◆ **Your objective**
The lines you return should be those containing the string "after", taken from the data below.

─── Source information ───

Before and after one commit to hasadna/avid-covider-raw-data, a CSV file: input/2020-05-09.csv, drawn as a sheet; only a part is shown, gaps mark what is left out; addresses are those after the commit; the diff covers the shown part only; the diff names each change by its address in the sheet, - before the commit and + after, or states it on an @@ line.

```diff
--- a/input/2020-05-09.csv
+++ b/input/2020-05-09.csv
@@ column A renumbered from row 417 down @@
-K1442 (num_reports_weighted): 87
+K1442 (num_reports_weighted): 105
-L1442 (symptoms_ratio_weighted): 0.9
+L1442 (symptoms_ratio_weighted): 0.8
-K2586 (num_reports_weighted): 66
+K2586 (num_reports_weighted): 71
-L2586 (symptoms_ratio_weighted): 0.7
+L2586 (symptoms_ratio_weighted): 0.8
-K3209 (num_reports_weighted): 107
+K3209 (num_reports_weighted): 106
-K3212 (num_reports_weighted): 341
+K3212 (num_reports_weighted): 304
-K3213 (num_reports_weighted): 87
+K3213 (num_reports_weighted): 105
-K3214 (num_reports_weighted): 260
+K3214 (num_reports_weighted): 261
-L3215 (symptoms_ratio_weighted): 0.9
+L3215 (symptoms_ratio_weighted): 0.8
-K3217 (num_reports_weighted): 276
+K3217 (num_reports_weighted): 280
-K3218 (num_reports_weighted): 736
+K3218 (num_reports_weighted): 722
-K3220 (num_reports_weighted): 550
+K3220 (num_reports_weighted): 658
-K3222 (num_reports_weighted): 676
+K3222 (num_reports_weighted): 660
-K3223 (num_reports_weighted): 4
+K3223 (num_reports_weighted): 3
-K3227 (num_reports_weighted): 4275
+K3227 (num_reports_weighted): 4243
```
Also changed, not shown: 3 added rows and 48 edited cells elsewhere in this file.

───
─── Source information ───

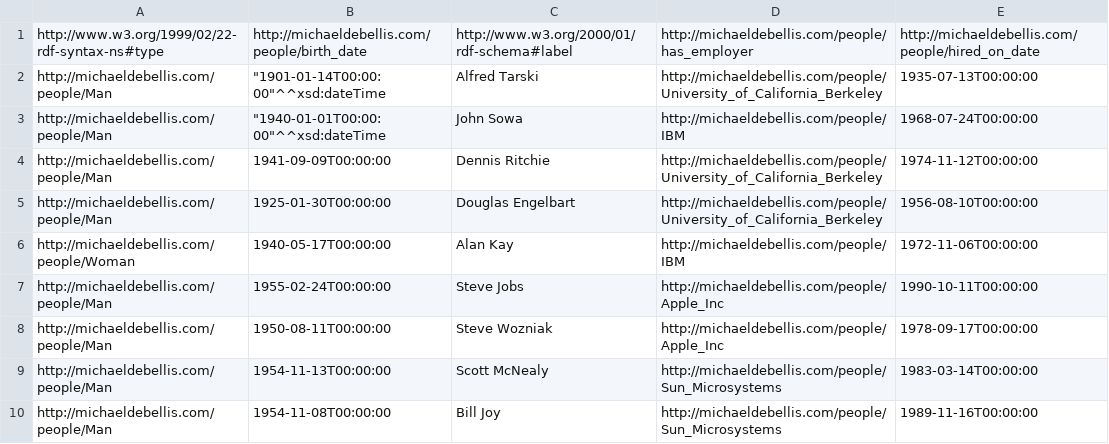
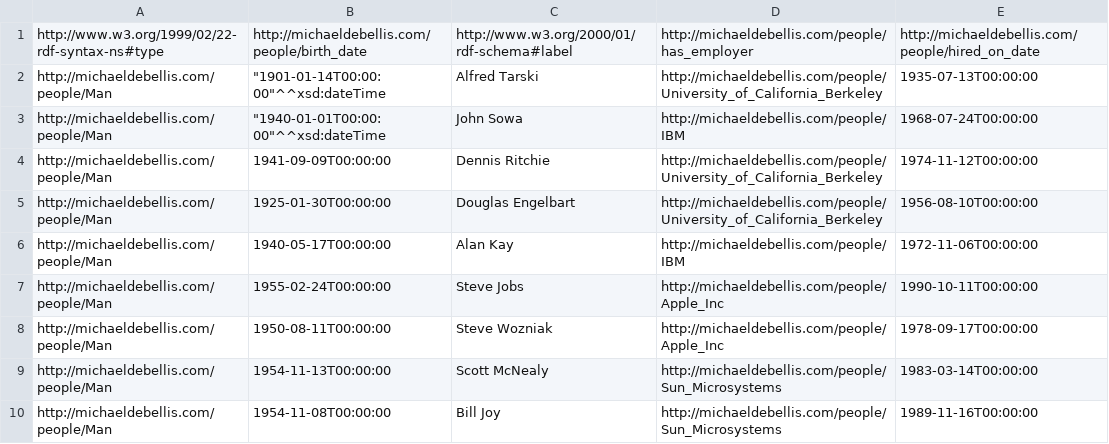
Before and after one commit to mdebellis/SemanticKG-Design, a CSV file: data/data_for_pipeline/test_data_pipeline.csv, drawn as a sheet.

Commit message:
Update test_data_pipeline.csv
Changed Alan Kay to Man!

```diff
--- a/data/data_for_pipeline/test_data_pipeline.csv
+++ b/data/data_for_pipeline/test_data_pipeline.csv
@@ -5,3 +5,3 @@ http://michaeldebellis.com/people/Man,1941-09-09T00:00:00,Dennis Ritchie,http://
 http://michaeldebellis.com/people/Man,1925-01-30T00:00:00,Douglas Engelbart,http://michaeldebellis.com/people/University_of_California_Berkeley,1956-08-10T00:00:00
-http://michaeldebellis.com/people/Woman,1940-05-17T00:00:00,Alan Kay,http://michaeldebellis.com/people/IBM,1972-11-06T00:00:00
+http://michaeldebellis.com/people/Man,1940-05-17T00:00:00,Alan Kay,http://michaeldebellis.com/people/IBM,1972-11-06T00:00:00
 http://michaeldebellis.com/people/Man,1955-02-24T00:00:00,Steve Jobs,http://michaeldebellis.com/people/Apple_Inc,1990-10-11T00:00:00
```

───

◆ **Written response**
Before and after one commit to hasadna/avid-covider-raw-data, a CSV file: input/2020-05-09.csv, drawn as a sheet; only a part is shown, gaps mark what is left out; addresses are those after the commit; the diff covers the shown part only; the diff names each change by its address in the sheet, - before the commit and + after, or states it on an @@ line.
Before and after one commit to mdebellis/SemanticKG-Design, a CSV file: data/data_for_pipeline/test_data_pipeline.csv, drawn as a sheet.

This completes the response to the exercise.